It's a conclusion the author seems personally predisposed to accept, given an early affinity for Christian preachers in his hometown of Detroit "Michigan in those days was a great place for a kid with an eye for exotic religious practitioners. I became a devotee of Prophet Jones, the ecstatic black spiritualist preacher who wore a crown and an ermine robe and spoke directly to Jesus on a disconnected telephone during Sunday night services" ; his years in Israel working for the government of Menachem Begin "Begin liked evangelicals from the start.

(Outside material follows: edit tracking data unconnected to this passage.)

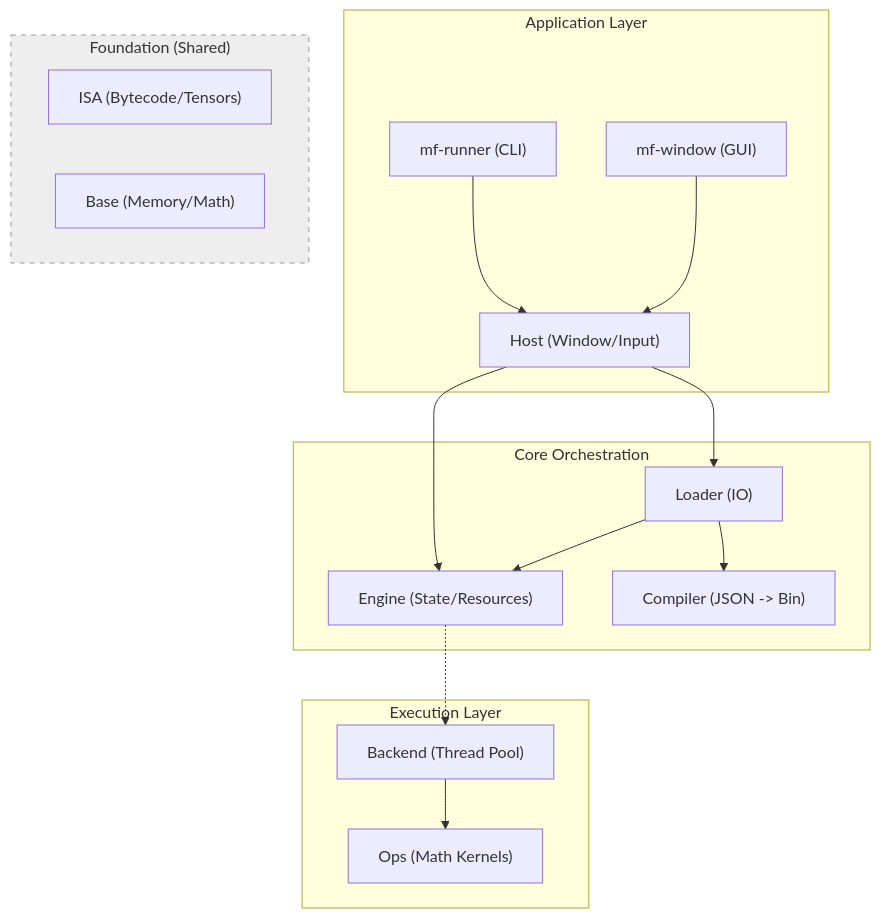
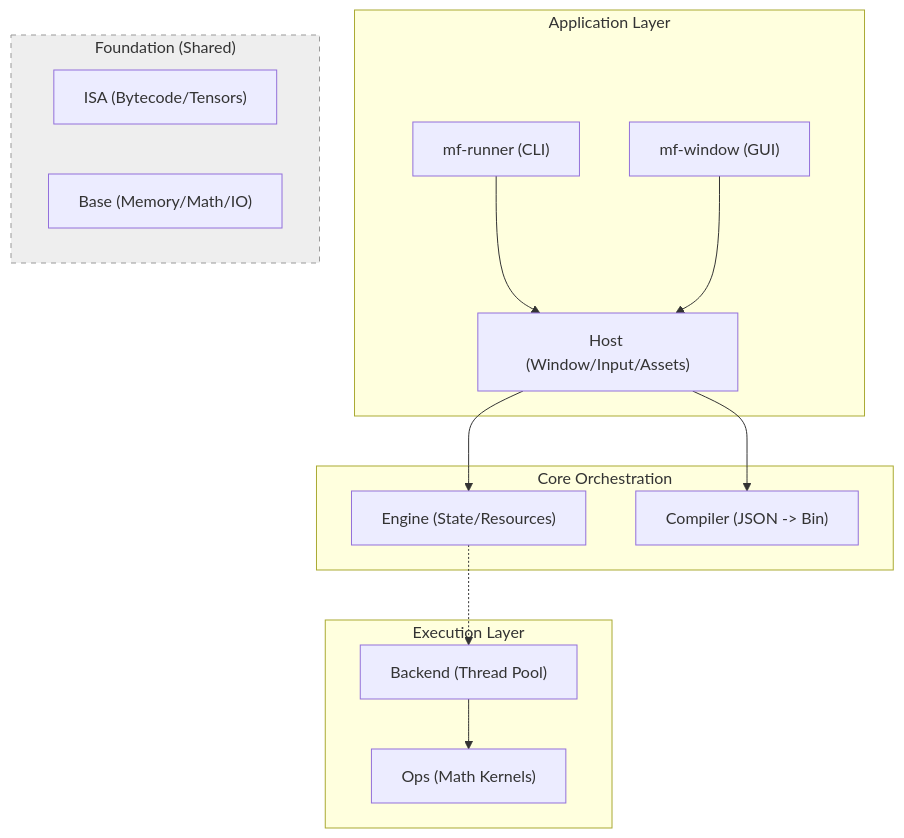
Before and after one commit to BinaryCat17/MathFlow: the diagram in docs/architecture.md, drawn with Mermaid. The commit also changed other lines of this file and 2 other files, not shown here.

````diff
--- a/docs/architecture.md
+++ b/docs/architecture.md
@@ -9,40 +9,36 @@
 ```mermaid
 graph TD
     subgraph App ["Application Layer"]
         Runner["mf-runner (CLI)"]
         Window["mf-window (GUI)"]
-        Host["Host (Window/Input)"]
+        Host["Host (Window/Input/Assets)"]
     end
 
     subgraph Core ["Core Orchestration"]
         Engine["Engine (State/Resources)"]
-        Loader["Loader (IO)"]
         Compiler["Compiler (JSON -> Bin)"]
     end
 
     subgraph Exec ["Execution Layer"]
         Backend["Backend (Thread Pool)"]
         Ops["Ops (Math Kernels)"]
     end
 
     subgraph Foundation ["Foundation (Shared)"]
         ISA["ISA (Bytecode/Tensors)"]
-        Base["Base (Memory/Math)"]
+        Base["Base (Memory/Math/IO)"]
     end
 
     %% Active Workflow Flow
     Runner --> Host
     Window --> Host
     
+    Host --> Compiler
     Host --> Engine
-    Host --> Loader
-    
-    Loader --> Compiler
-    Loader --> Engine
     
     Engine -.-> Backend
     Backend --> Ops
 
     %% Style
     style Foundation fill:#eee,stroke:#999,stroke-dasharray: 5 5
 ```
````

They believed, as he did, that the Bible gave Israel a deed to the Holy Land. After confronting a left-wing American-Jewish journalist who decries the "alliance between Christian Zionists and the most fanatical Israeli settlers," he helpfully reminds the reader that "The evangelical-Israel alliance is not a pact between Christian and Israeli religious nuts. It is a long-established relationship between the leaders of evangelical American Christianity and mainstream Israel.
Every prime minister since Begin has relied on the support of the Christian Right It is such views that led many in the media to over-hype the dangers posed by supposed Christian extremists in the run-up to the millennium, one of the biggest non-stories of After talking with such Zionistic evangelical leaders as Pat Robertson, Jerry Falwell and John Hagee, as well as traveling on a Holyland pilgrimage tour with a group of fundamentalist Protestants, Chafets justifiably concludes that these eschatological views play far less of a role among Christian Zionists than just a simple identification with the Biblical promise by God to award the Land of Israel to the Jewish People.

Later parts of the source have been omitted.